=== Section Start ===
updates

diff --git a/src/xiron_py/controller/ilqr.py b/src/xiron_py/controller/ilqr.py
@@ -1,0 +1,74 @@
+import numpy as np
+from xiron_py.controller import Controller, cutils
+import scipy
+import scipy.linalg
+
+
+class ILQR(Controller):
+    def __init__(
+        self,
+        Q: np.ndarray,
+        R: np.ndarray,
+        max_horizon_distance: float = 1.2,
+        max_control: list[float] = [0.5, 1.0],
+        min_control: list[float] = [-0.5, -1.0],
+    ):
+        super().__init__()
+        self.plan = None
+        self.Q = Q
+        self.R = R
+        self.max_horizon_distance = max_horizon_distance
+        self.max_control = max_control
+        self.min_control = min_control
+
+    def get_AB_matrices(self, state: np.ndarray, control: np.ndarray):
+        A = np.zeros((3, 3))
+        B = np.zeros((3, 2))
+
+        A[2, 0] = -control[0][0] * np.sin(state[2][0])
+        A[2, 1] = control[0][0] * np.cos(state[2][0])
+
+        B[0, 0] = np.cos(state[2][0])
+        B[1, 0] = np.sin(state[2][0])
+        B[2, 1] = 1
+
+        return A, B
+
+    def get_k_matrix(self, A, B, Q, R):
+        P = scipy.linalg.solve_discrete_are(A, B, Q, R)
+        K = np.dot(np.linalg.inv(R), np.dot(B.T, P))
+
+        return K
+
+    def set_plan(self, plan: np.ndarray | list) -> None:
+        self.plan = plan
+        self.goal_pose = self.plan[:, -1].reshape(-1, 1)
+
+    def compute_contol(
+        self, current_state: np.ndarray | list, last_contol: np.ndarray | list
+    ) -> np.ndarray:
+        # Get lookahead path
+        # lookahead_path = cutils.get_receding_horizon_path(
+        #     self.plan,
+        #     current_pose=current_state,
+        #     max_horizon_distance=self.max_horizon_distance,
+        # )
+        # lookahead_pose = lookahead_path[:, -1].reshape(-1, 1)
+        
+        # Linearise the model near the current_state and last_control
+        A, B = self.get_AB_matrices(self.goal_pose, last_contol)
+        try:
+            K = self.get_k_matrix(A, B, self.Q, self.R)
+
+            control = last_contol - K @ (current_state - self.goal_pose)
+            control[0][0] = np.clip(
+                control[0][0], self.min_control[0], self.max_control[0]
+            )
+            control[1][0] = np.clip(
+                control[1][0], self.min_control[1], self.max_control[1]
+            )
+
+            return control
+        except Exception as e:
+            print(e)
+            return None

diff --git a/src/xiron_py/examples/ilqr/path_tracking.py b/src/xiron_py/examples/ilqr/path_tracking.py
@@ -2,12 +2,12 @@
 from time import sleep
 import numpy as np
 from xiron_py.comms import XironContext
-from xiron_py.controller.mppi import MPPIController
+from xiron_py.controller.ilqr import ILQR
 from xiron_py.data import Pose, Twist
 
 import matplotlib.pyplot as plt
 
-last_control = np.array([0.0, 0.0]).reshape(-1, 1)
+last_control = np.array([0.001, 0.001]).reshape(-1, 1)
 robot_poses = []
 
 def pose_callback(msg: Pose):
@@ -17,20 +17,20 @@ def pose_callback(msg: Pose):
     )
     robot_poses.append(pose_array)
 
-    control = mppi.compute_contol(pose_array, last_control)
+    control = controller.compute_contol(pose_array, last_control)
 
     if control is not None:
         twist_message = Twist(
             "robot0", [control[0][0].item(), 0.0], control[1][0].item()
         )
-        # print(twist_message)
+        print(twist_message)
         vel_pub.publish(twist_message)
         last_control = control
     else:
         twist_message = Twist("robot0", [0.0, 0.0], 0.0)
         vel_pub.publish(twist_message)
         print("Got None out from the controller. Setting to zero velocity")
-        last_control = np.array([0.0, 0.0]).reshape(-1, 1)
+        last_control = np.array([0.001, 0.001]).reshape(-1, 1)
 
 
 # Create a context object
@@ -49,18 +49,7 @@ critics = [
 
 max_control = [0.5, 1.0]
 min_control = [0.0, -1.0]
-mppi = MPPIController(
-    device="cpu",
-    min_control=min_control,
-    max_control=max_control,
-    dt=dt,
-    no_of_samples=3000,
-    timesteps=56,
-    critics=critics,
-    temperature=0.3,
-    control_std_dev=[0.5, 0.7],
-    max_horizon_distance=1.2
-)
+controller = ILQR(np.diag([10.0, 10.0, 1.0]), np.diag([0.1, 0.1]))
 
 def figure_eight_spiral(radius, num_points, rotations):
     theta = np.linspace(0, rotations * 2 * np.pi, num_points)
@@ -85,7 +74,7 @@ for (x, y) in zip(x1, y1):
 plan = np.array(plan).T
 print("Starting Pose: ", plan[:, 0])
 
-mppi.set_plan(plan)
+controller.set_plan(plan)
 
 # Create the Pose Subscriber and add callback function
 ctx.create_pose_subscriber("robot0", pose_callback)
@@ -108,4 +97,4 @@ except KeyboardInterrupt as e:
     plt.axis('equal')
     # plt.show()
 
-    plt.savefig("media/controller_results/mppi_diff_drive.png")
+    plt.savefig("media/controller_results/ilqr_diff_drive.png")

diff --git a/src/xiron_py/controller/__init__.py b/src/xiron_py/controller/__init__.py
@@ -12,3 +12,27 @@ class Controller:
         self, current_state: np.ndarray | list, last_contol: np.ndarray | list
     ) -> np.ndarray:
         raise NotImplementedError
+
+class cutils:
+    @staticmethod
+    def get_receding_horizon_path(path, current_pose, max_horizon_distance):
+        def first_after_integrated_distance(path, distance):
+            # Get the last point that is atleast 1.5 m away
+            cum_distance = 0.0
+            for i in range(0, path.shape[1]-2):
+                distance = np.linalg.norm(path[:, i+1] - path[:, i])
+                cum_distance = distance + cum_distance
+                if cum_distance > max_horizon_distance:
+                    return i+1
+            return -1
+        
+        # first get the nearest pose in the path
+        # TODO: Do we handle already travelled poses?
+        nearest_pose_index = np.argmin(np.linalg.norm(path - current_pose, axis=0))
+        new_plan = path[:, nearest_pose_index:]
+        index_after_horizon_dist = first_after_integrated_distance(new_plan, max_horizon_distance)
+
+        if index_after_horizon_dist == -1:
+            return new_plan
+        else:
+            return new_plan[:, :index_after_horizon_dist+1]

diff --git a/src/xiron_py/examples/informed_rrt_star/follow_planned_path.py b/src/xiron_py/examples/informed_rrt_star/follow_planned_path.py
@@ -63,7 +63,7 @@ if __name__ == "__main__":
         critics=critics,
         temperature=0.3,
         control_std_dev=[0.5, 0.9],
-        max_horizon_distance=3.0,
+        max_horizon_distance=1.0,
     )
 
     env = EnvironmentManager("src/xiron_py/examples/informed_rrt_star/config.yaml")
=== Section End ===
Tell how many lines of the listing include the word "print", replying with nothing but the number.

5